Feature image
Micromanagement has gained a bad reputation but some traits associated with it can lead to positive outcomes in the workplace if implemented correctly. The key is building two-way trust

A typical hovering micromanager causes much disdain within a workplace to the extent colleagues become uncomfortable and productivity is lowered. However, in 2010, a Towers Watson Global Workforce Study of more than 20,000 private sector employees in 22 countries found the most effective managers were constant communicators and time allocators, utilising traits of micromanagement to help them achieve their goals as well as those of the organisation. Considering the negative perception of micromanaging in the workplace, it begs the question as to whether it is a positive or negative for companies around the world.

In recent years, micromanagers have been condemned as egotistical, highly competitive and detail orientated, with a distrust of subordinates. In fact, the label is so unmentionable within the workplace that most managers or supervisors try to avoid any link with its ‘symptoms’. Being critical of junior workers, being easily irritated if decisions are made without their input and never seeking out opportunities to provide praise are apparent tell-tale signs of the micromanager. It can be extremely intimidating to have a boss constantly monitoring you. The hovering coupled with lack of praise or ‘red pen syndrome’ works to lower morale within the workplace, creating tension, reducing productivity and retention rates.
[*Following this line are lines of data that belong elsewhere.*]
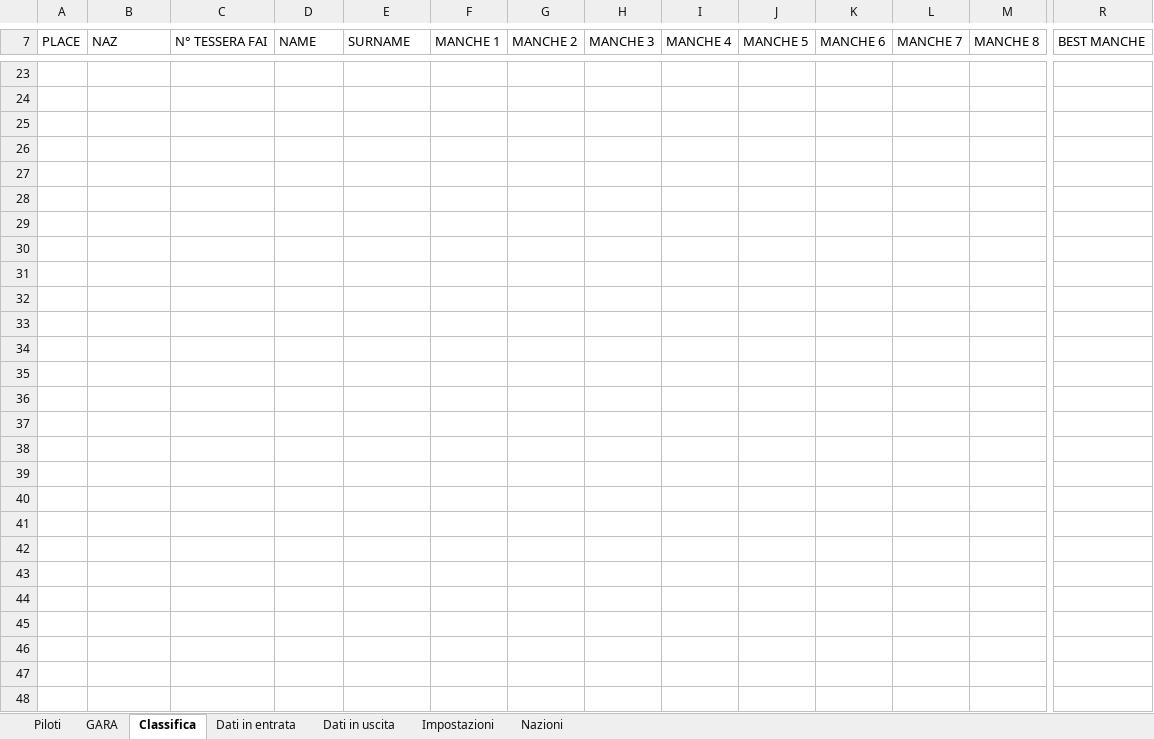
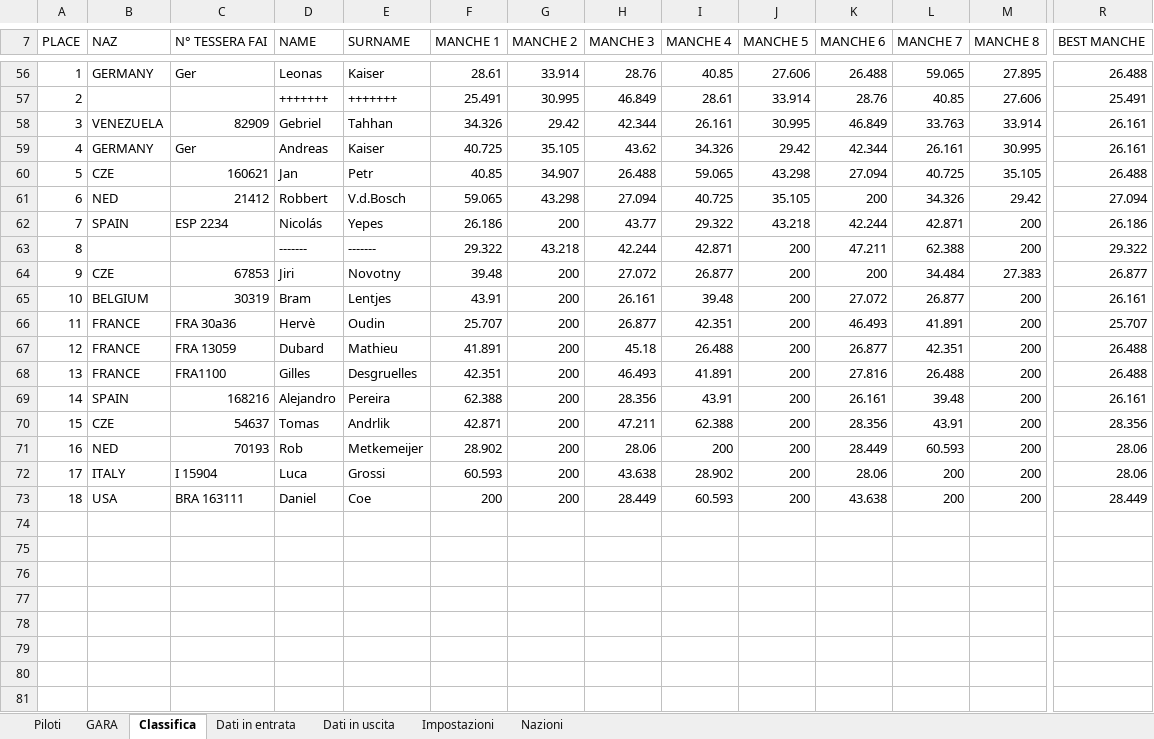
Before and after one commit to giachy96/Sistema_Pylon, an Excel workbook: Interfaccia Gara PC/Sistema_Interfaccia_Rev3-2024-04-09/Sistema_Interfaccia x FAI_ScartoFunzionante_2024-04-09/Sitema Interfaccia PC_Centrale_FAI_Rev4_2024-04-09.xlsm, sheet Classifica, drawn as a sheet; only a part is shown, gaps mark what is left out; the shorter side is filled out with more unchanged rows; values as stored, in another font and other column widths than the file's, no cell formats; charts and pictures not drawn; removed rows and columns are numbered as before the commit, all else as after; rows hold the shown columns only; the diff covers the shown part only; the diff names each change by its address in the sheet, - before the commit and + after, or states it on an @@ line.

```diff
--- a/Interfaccia Gara PC/Sistema_Interfaccia_Rev3-2024-04-09/Sistema_Interfaccia x FAI_ScartoFunzionante_2024-04-09/Sitema Interfaccia PC_Centrale_FAI_Rev4_2024-04-09.xlsm (sheet Classifica)
+++ b/Interfaccia Gara PC/Sistema_Interfaccia_Rev3-2024-04-09/Sistema_Interfaccia x FAI_ScartoFunzionante_2024-04-09/Sitema Interfaccia PC_Centrale_FAI_Rev4_2024-04-09.xlsm (sheet Classifica)
-row 56: (empty)
+row 56: 1 | GERMANY | Ger | Leonas | Kaiser | 28.61 | 33.914 | 28.76 | 40.85 | 27.606 | 26.488 | 59.065 | 27.895 | 26.488
-row 57: (empty)
+row 57: 2 |  |  | +++++++ | +++++++ | 25.491 | 30.995 | 46.849 | 28.61 | 33.914 | 28.76 | 40.85 | 27.606 | 25.491
-row 58: (empty)
+row 58: 3 | VENEZUELA | 82909 | Gebriel | Tahhan | 34.326 | 29.42 | 42.344 | 26.161 | 30.995 | 46.849 | 33.763 | 33.914 | 26.161
-row 59: (empty)
+row 59: 4 | GERMANY | Ger | Andreas | Kaiser | 40.725 | 35.105 | 43.62 | 34.326 | 29.42 | 42.344 | 26.161 | 30.995 | 26.161
-row 60: (empty)
+row 60: 5 | CZE | 160621 | Jan | Petr | 40.85 | 34.907 | 26.488 | 59.065 | 43.298 | 27.094 | 40.725 | 35.105 | 26.488
-row 61: (empty)
+row 61: 6 | NED | 21412 | Robbert | V.d.Bosch | 59.065 | 43.298 | 27.094 | 40.725 | 35.105 | 200 | 34.326 | 29.42 | 27.094
-row 62: (empty)
+row 62: 7 | SPAIN | ESP 2234 | Nicolás | Yepes | 26.186 | 200 | 43.77 | 29.322 | 43.218 | 42.244 | 42.871 | 200 | 26.186
-row 63: (empty)
+row 63: 8 |  |  | ------- | ------- | 29.322 | 43.218 | 42.244 | 42.871 | 200 | 47.211 | 62.388 | 200 | 29.322
-row 64: (empty)
+row 64: 9 | CZE | 67853 | Jiri | Novotny | 39.48 | 200 | 27.072 | 26.877 | 200 | 200 | 34.484 | 27.383 | 26.877
-row 65: (empty)
+row 65: 10 | BELGIUM | 30319 | Bram | Lentjes | 43.91 | 200 | 26.161 | 39.48 | 200 | 27.072 | 26.877 | 200 | 26.161
-row 66: (empty)
+row 66: 11 | FRANCE | FRA 30a36 | Hervè | Oudin | 25.707 | 200 | 26.877 | 42.351 | 200 | 46.493 | 41.891 | 200 | 25.707
-row 67: (empty)
+row 67: 12 | FRANCE | FRA 13059 | Dubard | Mathieu | 41.891 | 200 | 45.18 | 26.488 | 200 | 26.877 | 42.351 | 200 | 26.488
-row 68: (empty)
+row 68: 13 | FRANCE | FRA1100 | Gilles | Desgruelles | 42.351 | 200 | 46.493 | 41.891 | 200 | 27.816 | 26.488 | 200 | 26.488
-row 69: (empty)
+row 69: 14 | SPAIN | 168216 | Alejandro | Pereira | 62.388 | 200 | 28.356 | 43.91 | 200 | 26.161 | 39.48 | 200 | 26.161
-row 70: (empty)
+row 70: 15 | CZE | 54637 | Tomas | Andrlik | 42.871 | 200 | 47.211 | 62.388 | 200 | 28.356 | 43.91 | 200 | 28.356
-row 71: (empty)
+row 71: 16 | NED | 70193 | Rob | Metkemeijer | 28.902 | 200 | 28.06 | 200 | 200 | 28.449 | 60.593 | 200 | 28.06
-row 72: (empty)
+row 72: 17 | ITALY | I 15904 | Luca | Grossi | 60.593 | 200 | 43.638 | 28.902 | 200 | 28.06 | 200 | 200 | 28.06
-row 73: (empty)
+row 73: 18 | USA | BRA 163111 | Daniel | Coe | 200 | 200 | 28.449 | 60.593 | 200 | 43.638 | 200 | 200 | 28.449
-row 41: (empty)
-row 42: (empty)
-row 43: (empty)
-row 44: (empty)
-row 45: (empty)
-row 46: (empty)
-row 47: (empty)
-row 48: (empty)
```
Also changed, not shown: 44 added rows, 36 removed rows and 10 edited cells elsewhere in this sheet, sheet GARA, sheet Piloti, cell formats, charts or pictures, Interfaccia Gara PC/Stravolgo l_interfaccia per la fai_/Sistema_Interfaccia x FAI Test Modena/Sitema Interfaccia PC_Centrale_FAI_Rev3I.xlsm, 2 other files.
Workers do not appreciate the hovering boss but they tend to appreciate one who supports them through communication and light monitoring

But, despite negative connotations associated with micromanagers, recent discussions have surfaced regarding the positive use of some micromanagement traits in modern companies. Experts say if the right balance is struck between monitoring and letting others work independently, aspects of micromanagement can be used to positive effect in the workplace. This is especially good news for particular industries and sectors where certain aspects of micromanagement are unavoidable, such as in the police force or within a hospital.
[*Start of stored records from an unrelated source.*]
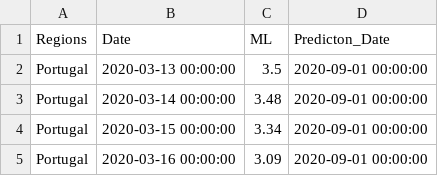
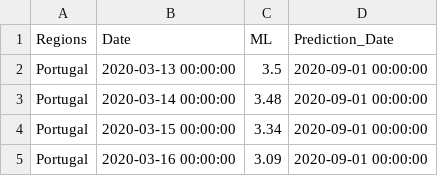
Before and after one commit to builduplabs/covid-countdown, a CSV file: src/data/prediction.csv, drawn as a sheet; only a part is shown.

Commit message:
fix typo

```diff
--- a/src/data/prediction.csv
+++ b/src/data/prediction.csv
@@ -1,2 +1,2 @@
-Regions,Date,ML,Predicton_Date
+Regions,Date,ML,Prediction_Date
 Portugal,2020-03-13 00:00:00,3.5,2020-09-01 00:00:00
```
According to David Goldsmith, author of Paid to Think: A Leader’s Toolkit for Redefining Your Future and president of the New York-based Goldsmith Organization, the question isn’t whether or not to micromanage, it is how to do it correctly. “Micromanagement done right is an incredible way to boost productivity, empower people, and reach outcomes successfully,” he says.

Considering the negative connotations surrounding micromanagement as a whole, it is difficult to believe how Goldsmith’s theory could work. His argument could be valid if put to practice correctly and by the right type of leaders, but getting managers who fit his profile perfectly may be a big ask. He suggests the first step is to be willing to upgrade our perception and definition of micromanagement so that it can be utilised as a powerful organisational tool – introducing systems and structures to ultimately increase performance and morale. He suggests CEOs and managers upgrade their skills, procedures and systems to build two-way trust and improve outcomes.

The question is, however, how is this to occur in a typical workplace? Ultimately it comes down to a capable leader with the right tools to steer an organisation in the direction of shared goals. Bosses should have workers believe they are not being micromanaged, striking the right balance between being involved and letting others work independently. Typically, workers do not appreciate the hovering boss but they tend to appreciate one who supports them through communication and light monitoring. This is, therefore, where the re-definition of micromanagement occurs – in that the positive traits are focused on and the negatives are forgotten during process and application. In terms of process, a leader’s responsibility is to ensure that all stakeholders are able to engage and work optimally. And as far as application goes, an effective leader is someone who builds the types of systems and structure so that stakeholders can perform to the extent that the organisation reaches its desired outcomes.

By creating a reliable system for others and teaching them how to be independent thinkers, managers can build trust, gain cooperation and increase productivity of the company as a whole. Turning the focus away from the hovering micromanaging boss trait and applying a set of communicable structures is a viable strategy. With this becoming a wider trend worldwide, companies might start to see an increase in initiative and positivity instead of low retention rates and negative staff morale.